• _Task details_: Check each line of the data for "webbooks", then give the number of lines that have it, without any other words.

START Data under study

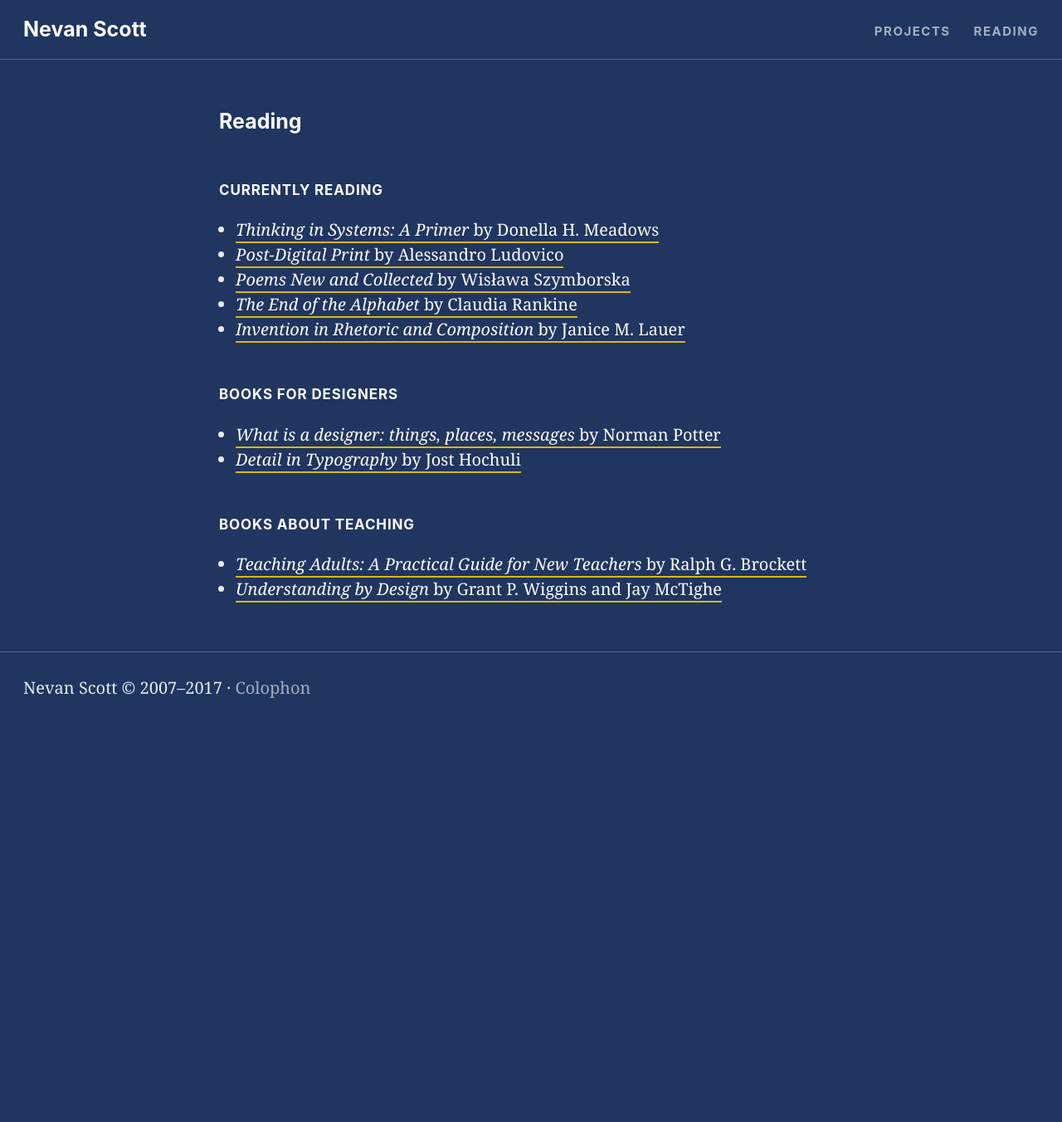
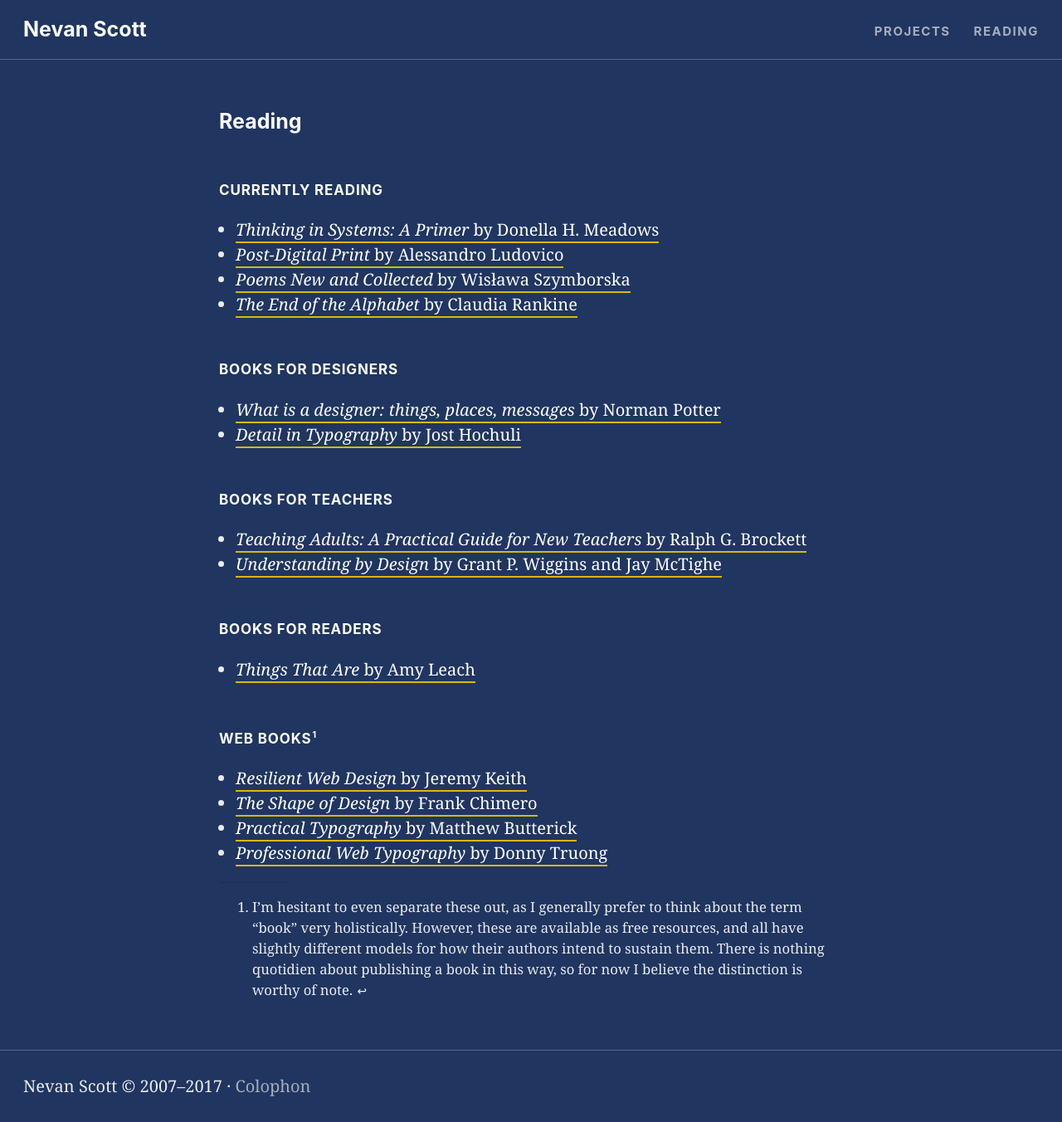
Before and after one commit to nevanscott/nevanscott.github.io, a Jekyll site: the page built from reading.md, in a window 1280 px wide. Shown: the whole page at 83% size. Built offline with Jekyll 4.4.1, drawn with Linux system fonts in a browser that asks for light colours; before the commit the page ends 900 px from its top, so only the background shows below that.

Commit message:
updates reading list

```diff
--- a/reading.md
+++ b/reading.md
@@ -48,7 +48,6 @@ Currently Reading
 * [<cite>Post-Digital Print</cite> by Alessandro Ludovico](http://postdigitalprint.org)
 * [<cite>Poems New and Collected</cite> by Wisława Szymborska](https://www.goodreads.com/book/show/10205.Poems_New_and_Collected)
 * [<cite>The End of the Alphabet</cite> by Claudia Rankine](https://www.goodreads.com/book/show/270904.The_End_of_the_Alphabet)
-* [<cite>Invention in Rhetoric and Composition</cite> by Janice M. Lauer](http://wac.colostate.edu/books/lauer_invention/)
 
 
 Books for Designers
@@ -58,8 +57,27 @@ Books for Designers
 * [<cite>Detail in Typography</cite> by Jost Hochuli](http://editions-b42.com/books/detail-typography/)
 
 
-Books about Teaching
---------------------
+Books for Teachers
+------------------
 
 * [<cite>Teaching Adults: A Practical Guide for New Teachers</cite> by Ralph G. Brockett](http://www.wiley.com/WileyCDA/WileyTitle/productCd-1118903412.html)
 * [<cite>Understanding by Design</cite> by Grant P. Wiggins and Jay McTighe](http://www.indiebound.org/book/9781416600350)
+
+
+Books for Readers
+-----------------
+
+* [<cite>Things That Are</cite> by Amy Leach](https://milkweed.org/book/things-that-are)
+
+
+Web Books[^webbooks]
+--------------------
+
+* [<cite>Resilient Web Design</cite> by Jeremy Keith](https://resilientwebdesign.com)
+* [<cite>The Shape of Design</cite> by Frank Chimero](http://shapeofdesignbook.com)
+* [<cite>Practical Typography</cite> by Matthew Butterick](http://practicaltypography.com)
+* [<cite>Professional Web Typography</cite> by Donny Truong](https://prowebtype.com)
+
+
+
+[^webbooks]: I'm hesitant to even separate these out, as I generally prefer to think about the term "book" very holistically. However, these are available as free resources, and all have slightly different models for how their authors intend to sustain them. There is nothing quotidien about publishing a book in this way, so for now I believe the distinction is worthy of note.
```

END Data under study

• _Solution_: 2